Instructions to follow: Check each line of the data for "Presenter" and select those that have it.

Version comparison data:
* * *

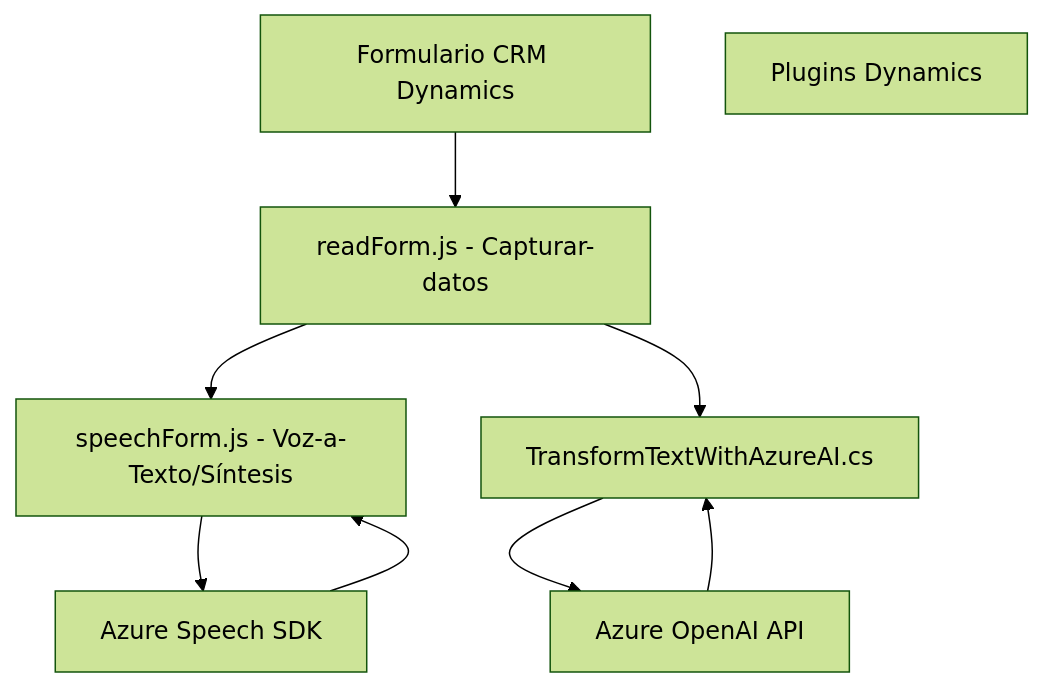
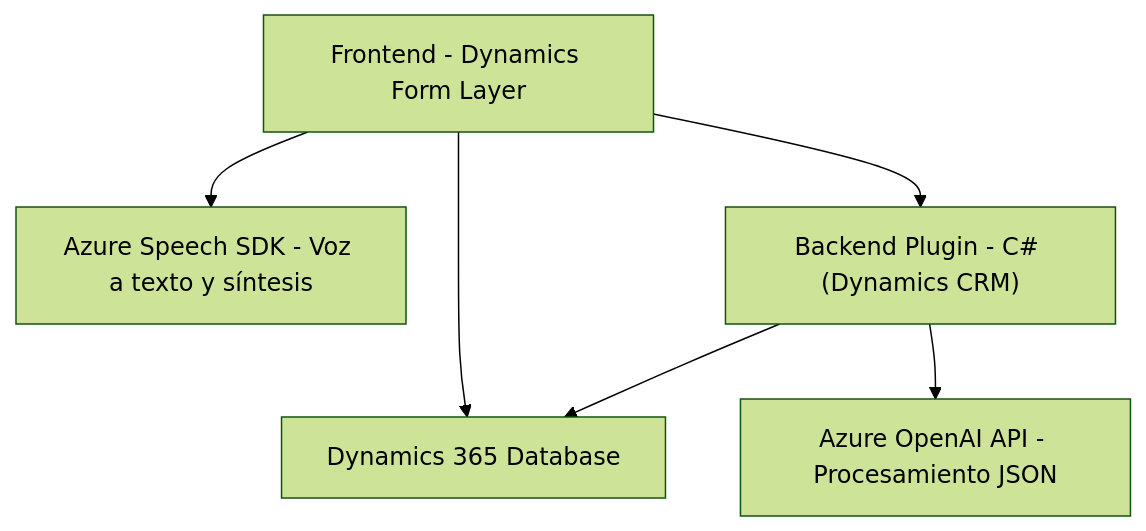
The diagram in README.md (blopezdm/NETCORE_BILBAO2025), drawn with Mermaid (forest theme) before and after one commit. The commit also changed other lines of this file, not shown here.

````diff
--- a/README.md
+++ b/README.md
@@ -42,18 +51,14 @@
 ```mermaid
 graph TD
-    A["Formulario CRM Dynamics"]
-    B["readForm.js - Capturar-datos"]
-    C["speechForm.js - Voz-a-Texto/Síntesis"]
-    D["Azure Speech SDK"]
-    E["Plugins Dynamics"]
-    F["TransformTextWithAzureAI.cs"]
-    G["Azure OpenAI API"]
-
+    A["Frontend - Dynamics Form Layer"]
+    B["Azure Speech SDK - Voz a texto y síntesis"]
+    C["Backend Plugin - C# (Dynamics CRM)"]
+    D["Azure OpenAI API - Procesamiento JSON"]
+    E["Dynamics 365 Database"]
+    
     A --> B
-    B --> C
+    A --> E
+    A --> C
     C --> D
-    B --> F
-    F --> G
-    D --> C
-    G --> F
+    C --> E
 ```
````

* * *

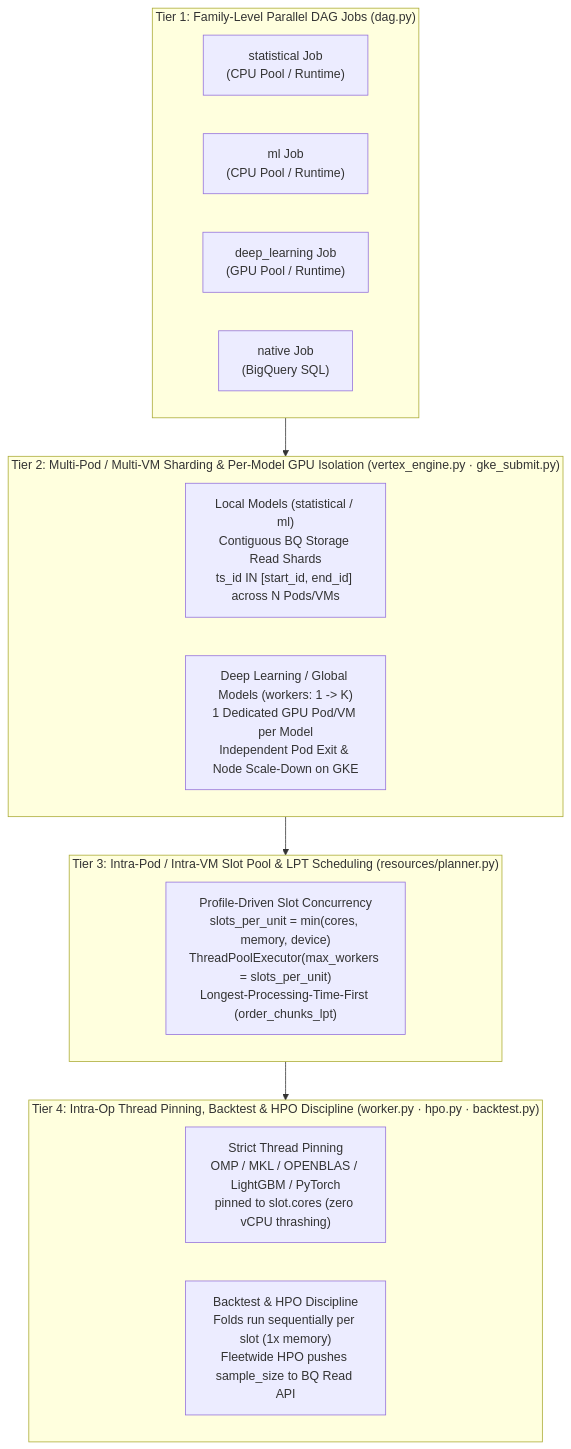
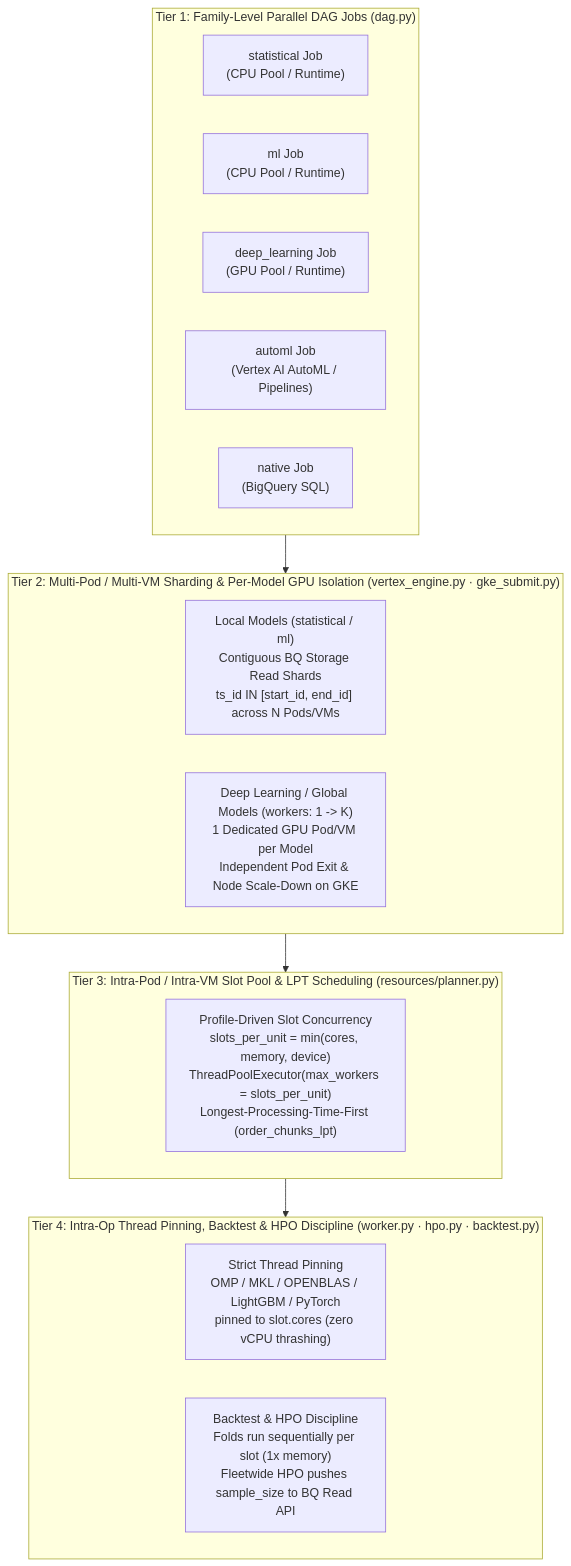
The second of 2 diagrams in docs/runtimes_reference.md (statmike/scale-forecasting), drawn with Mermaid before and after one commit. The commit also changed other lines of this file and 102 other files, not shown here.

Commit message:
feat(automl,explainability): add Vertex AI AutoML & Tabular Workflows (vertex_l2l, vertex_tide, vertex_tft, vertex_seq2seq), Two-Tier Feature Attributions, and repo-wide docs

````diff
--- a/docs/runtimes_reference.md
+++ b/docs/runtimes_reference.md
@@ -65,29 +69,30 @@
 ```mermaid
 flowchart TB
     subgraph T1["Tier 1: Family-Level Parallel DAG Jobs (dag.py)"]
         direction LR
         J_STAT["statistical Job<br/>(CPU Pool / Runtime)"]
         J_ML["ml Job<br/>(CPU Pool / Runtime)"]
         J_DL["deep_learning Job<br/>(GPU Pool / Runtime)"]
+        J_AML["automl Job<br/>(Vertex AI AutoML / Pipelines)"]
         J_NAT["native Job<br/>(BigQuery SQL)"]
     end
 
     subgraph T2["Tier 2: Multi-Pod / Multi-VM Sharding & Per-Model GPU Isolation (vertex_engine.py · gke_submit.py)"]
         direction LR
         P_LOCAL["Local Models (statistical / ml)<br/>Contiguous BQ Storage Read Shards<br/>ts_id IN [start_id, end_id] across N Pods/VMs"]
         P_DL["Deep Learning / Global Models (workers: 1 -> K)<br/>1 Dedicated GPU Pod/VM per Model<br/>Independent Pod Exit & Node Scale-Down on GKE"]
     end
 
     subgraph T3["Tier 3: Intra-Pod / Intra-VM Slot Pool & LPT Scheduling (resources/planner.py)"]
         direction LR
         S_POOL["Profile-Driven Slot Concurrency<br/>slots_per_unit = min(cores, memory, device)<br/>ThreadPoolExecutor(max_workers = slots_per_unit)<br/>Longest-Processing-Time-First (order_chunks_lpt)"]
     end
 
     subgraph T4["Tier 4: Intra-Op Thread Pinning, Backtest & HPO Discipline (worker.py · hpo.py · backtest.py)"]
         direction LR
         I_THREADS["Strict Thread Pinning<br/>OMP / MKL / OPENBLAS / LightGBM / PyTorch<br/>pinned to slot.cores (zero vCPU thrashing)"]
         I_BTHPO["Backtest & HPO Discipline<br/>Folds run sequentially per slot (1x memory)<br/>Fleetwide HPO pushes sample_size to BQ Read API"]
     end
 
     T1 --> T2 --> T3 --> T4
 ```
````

* * *

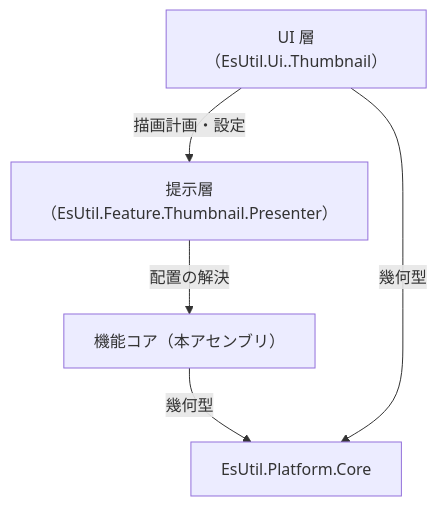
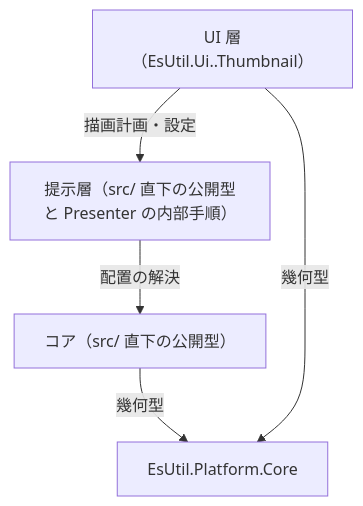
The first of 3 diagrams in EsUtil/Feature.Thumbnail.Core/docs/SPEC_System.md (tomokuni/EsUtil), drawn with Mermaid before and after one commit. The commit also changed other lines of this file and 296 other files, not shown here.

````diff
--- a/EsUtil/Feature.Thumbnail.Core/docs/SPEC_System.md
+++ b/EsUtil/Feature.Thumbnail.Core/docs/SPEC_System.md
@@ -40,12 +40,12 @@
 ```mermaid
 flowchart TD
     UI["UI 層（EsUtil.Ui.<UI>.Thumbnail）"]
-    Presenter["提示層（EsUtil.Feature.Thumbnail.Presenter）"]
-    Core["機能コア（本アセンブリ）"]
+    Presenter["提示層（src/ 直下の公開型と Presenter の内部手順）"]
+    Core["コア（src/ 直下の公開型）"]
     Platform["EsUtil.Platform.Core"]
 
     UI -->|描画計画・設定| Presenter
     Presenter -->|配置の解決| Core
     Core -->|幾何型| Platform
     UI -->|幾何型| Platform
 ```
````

* * *

Reply:
-    Presenter["提示層（EsUtil.Feature.Thumbnail.Presenter）"]
+    Presenter["提示層（src/ 直下の公開型と Presenter の内部手順）"]
     UI -->|描画計画・設定| Presenter
     Presenter -->|配置の解決| Core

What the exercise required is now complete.